Description of the task
Copy every record below exactly as written, but leave out the pictures.

Recorded data:
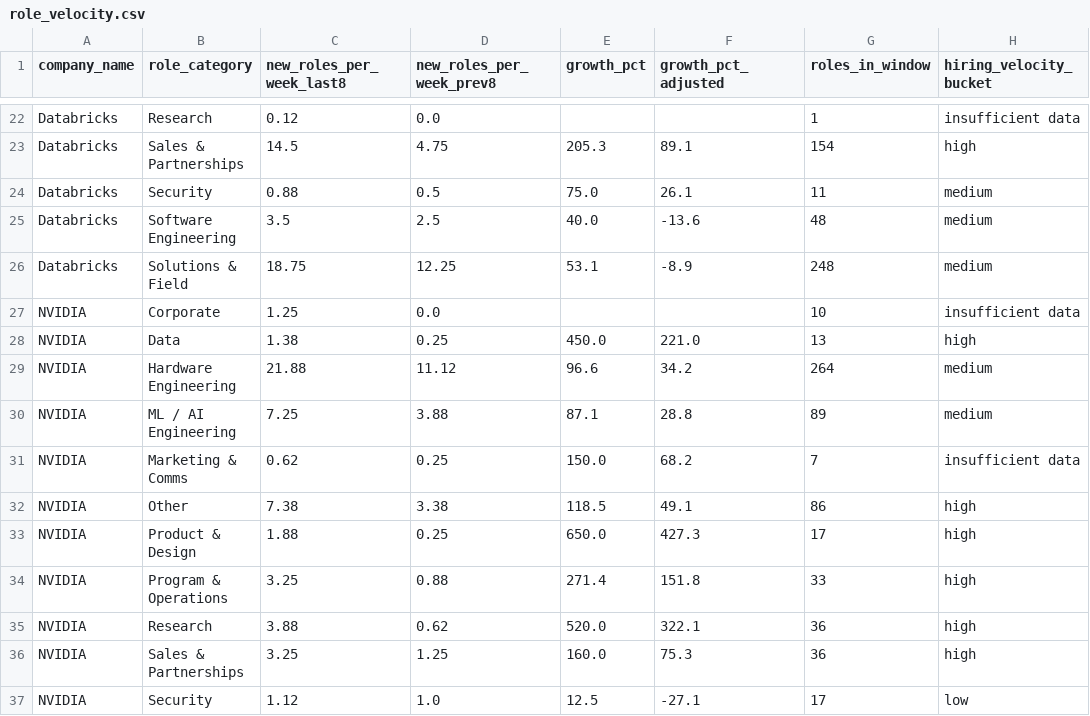
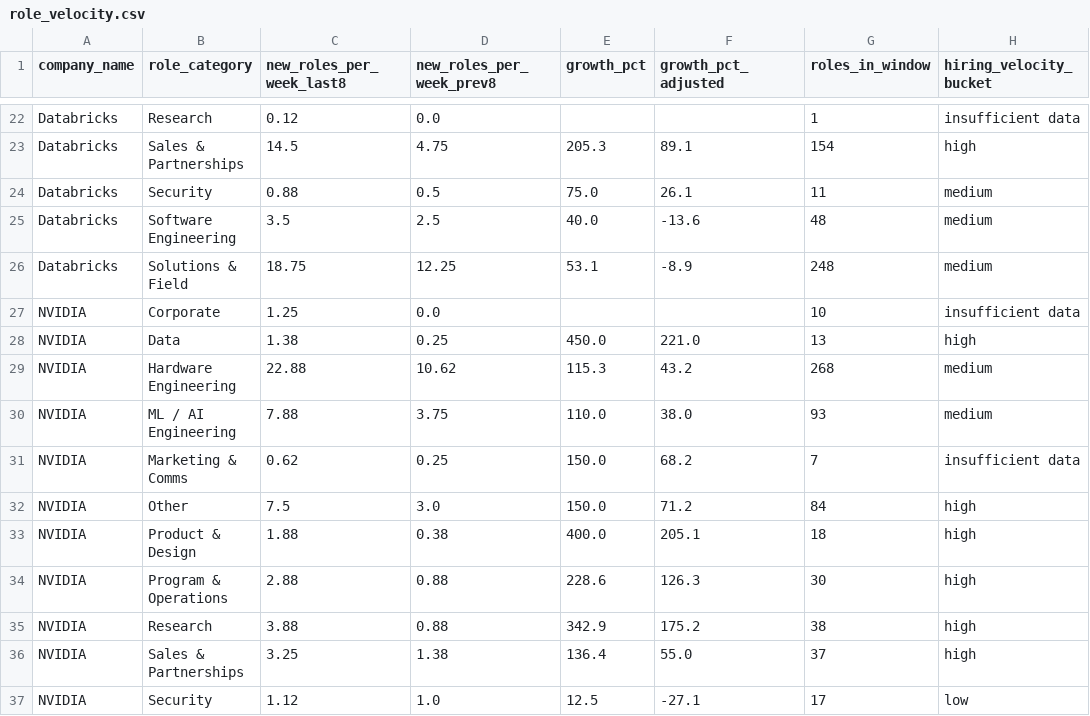
Before and after one commit to abdulhaquemohammed/competitor-demand-prediction, a CSV file: data/processed/role_velocity.csv, drawn as a sheet; only a part is shown, gaps mark what is left out; the diff covers the shown part only.

```diff
--- a/data/processed/role_velocity.csv
+++ b/data/processed/role_velocity.csv
@@ -28,10 +28,10 @@ NVIDIA,Corporate,1.25,0.0,,,10,insufficient data
 NVIDIA,Data,1.38,0.25,450.0,221.0,13,high
-NVIDIA,Hardware Engineering,21.88,11.12,96.6,34.2,264,medium
-NVIDIA,ML / AI Engineering,7.25,3.88,87.1,28.8,89,medium
+NVIDIA,Hardware Engineering,22.88,10.62,115.3,43.2,268,medium
+NVIDIA,ML / AI Engineering,7.88,3.75,110.0,38.0,93,medium
 NVIDIA,Marketing & Comms,0.62,0.25,150.0,68.2,7,insufficient data
-NVIDIA,Other,7.38,3.38,118.5,49.1,86,high
-NVIDIA,Product & Design,1.88,0.25,650.0,427.3,17,high
-NVIDIA,Program & Operations,3.25,0.88,271.4,151.8,33,high
-NVIDIA,Research,3.88,0.62,520.0,322.1,36,high
-NVIDIA,Sales & Partnerships,3.25,1.25,160.0,75.3,36,high
+NVIDIA,Other,7.5,3.0,150.0,71.2,84,high
+NVIDIA,Product & Design,1.88,0.38,400.0,205.1,18,high
+NVIDIA,Program & Operations,2.88,0.88,228.6,126.3,30,high
+NVIDIA,Research,3.88,0.88,342.9,175.2,38,high
+NVIDIA,Sales & Partnerships,3.25,1.38,136.4,55.0,37,high
 NVIDIA,Security,1.12,1.0,12.5,-27.1,17,low
```
Also changed, not shown: 9 edited cells elsewhere in this file, data/processed/posting_weekday.csv, data/processed/velocity_summary.csv, 5 other files.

Answer for the task
Before and after one commit to abdulhaquemohammed/competitor-demand-prediction, a CSV file: data/processed/role_velocity.csv, drawn as a sheet; only a part is shown, gaps mark what is left out; the diff covers the shown part only.

```diff
--- a/data/processed/role_velocity.csv
+++ b/data/processed/role_velocity.csv
@@ -28,10 +28,10 @@ NVIDIA,Corporate,1.25,0.0,,,10,insufficient data
 NVIDIA,Data,1.38,0.25,450.0,221.0,13,high
-NVIDIA,Hardware Engineering,21.88,11.12,96.6,34.2,264,medium
-NVIDIA,ML / AI Engineering,7.25,3.88,87.1,28.8,89,medium
+NVIDIA,Hardware Engineering,22.88,10.62,115.3,43.2,268,medium
+NVIDIA,ML / AI Engineering,7.88,3.75,110.0,38.0,93,medium
 NVIDIA,Marketing & Comms,0.62,0.25,150.0,68.2,7,insufficient data
-NVIDIA,Other,7.38,3.38,118.5,49.1,86,high
-NVIDIA,Product & Design,1.88,0.25,650.0,427.3,17,high
-NVIDIA,Program & Operations,3.25,0.88,271.4,151.8,33,high
-NVIDIA,Research,3.88,0.62,520.0,322.1,36,high
-NVIDIA,Sales & Partnerships,3.25,1.25,160.0,75.3,36,high
+NVIDIA,Other,7.5,3.0,150.0,71.2,84,high
+NVIDIA,Product & Design,1.88,0.38,400.0,205.1,18,high
+NVIDIA,Program & Operations,2.88,0.88,228.6,126.3,30,high
+NVIDIA,Research,3.88,0.88,342.9,175.2,38,high
+NVIDIA,Sales & Partnerships,3.25,1.38,136.4,55.0,37,high
 NVIDIA,Security,1.12,1.0,12.5,-27.1,17,low
```
Also changed, not shown: 9 edited cells elsewhere in this file, data/processed/posting_weekday.csv, data/processed/velocity_summary.csv, 5 other files.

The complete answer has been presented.